For the 48 million Americans living with hearing loss, finding hearing friendly venues and activities can sometimes become a struggle. Thankfully, the Americans With Disabilities Act (ADA) requires public listening systems for those with hearing loss. These Assistive Listening Systems (ALS) can take on multiple forms, ranging from WiFi systems, RF systems, or the increasingly popular and widely used Hearing Loop.
While traveling, you are sure to experience environments with different hearing challenges that may require more assistance than your hearing aids can provide, and where assistive listening devices like the Hearing Loop can truly shine. As Stephen Frazier, a writer for the Hearing Health Foundation, understands all too well. “In New York City not long ago, I expected to have a problem when I approached the fare booth to buy a subway pass.

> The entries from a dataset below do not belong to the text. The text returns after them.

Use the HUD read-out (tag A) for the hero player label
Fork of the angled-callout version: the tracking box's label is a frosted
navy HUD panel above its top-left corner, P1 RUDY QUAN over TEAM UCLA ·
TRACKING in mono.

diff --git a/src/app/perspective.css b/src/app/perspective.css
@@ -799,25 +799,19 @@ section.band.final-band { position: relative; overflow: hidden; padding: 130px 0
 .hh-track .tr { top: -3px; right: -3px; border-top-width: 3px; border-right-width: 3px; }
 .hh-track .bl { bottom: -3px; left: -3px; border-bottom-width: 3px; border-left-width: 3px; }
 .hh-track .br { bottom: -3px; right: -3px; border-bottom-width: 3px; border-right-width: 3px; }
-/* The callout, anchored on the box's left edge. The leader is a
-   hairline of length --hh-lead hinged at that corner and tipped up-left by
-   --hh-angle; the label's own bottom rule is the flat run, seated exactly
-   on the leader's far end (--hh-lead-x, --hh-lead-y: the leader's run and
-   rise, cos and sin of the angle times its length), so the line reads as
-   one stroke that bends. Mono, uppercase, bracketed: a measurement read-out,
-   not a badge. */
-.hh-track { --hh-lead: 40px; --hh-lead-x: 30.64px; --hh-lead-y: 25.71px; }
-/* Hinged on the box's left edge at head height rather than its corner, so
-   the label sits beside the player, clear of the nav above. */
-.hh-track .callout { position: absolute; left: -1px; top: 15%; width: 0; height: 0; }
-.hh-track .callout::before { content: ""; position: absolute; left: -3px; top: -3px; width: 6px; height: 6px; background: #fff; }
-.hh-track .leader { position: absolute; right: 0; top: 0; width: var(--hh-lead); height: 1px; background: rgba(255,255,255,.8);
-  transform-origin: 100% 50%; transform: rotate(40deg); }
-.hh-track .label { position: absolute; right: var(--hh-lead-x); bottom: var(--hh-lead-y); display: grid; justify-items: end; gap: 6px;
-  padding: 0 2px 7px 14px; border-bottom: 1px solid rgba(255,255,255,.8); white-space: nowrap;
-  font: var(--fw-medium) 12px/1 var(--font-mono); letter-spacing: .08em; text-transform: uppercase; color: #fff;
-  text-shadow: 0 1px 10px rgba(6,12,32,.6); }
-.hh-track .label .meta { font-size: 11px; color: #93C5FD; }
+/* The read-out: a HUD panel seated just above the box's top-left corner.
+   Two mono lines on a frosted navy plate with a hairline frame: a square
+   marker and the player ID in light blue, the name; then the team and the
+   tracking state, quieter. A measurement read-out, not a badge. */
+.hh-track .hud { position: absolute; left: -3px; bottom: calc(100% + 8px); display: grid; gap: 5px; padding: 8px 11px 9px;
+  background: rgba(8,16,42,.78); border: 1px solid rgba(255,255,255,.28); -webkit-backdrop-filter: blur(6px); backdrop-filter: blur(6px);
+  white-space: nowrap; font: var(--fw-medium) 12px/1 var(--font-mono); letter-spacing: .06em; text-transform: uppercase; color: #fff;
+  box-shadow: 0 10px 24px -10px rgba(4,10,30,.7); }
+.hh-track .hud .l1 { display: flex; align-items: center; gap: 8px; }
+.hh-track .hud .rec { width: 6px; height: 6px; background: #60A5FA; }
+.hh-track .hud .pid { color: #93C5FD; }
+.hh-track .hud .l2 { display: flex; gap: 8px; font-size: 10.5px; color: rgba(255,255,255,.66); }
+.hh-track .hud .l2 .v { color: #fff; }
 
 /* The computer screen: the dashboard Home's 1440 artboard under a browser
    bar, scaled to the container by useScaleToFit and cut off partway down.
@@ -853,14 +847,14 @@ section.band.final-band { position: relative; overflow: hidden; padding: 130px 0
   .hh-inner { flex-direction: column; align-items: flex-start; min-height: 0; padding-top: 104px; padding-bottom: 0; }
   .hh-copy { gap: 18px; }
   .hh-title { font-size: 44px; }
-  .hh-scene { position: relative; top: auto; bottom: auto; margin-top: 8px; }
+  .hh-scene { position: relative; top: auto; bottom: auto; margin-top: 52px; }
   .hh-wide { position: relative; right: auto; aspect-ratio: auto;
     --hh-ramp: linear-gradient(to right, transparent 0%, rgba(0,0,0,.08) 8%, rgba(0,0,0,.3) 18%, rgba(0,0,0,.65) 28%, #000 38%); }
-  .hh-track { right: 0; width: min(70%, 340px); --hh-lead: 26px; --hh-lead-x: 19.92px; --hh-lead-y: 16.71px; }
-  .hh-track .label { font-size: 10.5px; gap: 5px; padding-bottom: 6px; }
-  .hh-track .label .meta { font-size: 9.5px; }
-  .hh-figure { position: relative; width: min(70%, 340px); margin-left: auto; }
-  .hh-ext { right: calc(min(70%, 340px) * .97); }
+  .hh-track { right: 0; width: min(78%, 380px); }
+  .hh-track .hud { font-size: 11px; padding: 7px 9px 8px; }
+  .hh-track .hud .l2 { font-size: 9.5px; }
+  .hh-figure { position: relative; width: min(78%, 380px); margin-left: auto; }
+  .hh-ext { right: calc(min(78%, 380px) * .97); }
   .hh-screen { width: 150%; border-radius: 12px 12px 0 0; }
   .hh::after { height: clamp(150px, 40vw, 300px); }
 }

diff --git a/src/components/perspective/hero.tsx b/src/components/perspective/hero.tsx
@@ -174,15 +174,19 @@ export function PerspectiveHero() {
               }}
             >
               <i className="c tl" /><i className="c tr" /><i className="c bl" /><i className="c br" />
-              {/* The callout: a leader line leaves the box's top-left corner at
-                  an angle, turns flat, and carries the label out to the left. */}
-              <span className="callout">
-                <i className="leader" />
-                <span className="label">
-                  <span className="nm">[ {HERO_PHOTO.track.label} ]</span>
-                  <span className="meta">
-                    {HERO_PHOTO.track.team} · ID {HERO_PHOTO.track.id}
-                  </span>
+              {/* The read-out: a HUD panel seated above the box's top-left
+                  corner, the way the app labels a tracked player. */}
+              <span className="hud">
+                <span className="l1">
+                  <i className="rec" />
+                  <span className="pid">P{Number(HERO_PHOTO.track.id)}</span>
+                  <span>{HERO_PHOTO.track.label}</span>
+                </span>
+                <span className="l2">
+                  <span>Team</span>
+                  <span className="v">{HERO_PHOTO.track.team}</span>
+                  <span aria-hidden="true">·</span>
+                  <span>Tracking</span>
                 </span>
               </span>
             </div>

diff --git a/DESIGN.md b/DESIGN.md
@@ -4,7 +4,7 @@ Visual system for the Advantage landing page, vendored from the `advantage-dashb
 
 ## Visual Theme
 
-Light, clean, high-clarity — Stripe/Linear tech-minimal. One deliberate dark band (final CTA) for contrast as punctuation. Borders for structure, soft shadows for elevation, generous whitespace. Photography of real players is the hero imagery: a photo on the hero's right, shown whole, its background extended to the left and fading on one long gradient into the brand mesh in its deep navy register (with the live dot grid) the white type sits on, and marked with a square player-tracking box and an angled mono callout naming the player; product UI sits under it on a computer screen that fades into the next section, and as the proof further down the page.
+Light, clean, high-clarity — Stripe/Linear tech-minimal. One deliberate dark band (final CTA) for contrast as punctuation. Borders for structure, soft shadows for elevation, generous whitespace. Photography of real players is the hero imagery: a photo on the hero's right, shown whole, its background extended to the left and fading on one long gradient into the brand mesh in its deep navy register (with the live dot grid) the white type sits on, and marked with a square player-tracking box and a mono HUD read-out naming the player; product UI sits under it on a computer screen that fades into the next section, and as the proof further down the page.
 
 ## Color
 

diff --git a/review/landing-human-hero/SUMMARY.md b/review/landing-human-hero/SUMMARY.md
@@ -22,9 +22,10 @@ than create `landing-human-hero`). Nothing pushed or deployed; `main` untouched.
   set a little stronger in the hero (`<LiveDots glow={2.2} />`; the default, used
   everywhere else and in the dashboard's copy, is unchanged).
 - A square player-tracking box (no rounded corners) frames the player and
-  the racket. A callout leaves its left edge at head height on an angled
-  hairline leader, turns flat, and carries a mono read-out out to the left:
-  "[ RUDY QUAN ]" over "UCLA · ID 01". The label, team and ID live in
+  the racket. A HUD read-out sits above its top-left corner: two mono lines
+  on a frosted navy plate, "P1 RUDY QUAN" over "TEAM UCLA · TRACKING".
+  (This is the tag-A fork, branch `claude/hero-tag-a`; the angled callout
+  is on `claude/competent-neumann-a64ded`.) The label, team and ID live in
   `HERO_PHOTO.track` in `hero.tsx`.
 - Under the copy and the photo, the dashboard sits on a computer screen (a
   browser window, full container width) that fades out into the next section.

I knew the roar of trains constantly passing through makes it difficult for someone with typical hearing to communicate, let alone someone like me with a severe hearing loss. After noticing the subway station had a Hearing Loop system, Frazier turned off his hearing aids’ microphones and turned on the telecoils, “To my surprise and delight, I heard quite clearly the attendant’s voice, just as a train was passing through underneath.”
The Hearing Loop ALS uses a discretely hidden wire that usually surrounds a seating or populated area and plugs into an amplifier and PA system. The loop then converts sound from the PA system into an electromagnetic signal that is received and translated by telecoils that are in most hearing aids. The Hearing Loop is widely preferred due to how discrete the system is, allowing attendants and travelers to get the assistance they need without the external receivers that WiFi or RF systems require. Instead of using bulky headphones or receivers that resemble an old radio, sound can be instantly transmitted to your hearing aids, requiring nothing more than what you walked in with.
The Hearing Loop is also the preferred system by venues, as they are relatively cost-effective and require little-to-no maintenance. Without external receivers, there is no inventory to keep track of or replacement costs if receivers go missing. Not only is this beneficial to business, but helps make Hearing Loops more common in venues across the country.
Venues with Hearing Loop systems are easily identifiable, as the ADA requires a visible sign, a white ear and ‘T” against a blue background, to be posted inside the venue, making it simple for visitors to find discrete and easily accessible assistance on the road. If a sign is not present, be sure to ask an official or employee about their public accommodations for those with hearing loss. Used in places of worship, train stations, airports, and more, Hearing Loops can be found in most places where people congregate. To receive the assistance you need on the road, find a growing list Hearing Loop venues at time2loopamerica.com and aldlocator.com.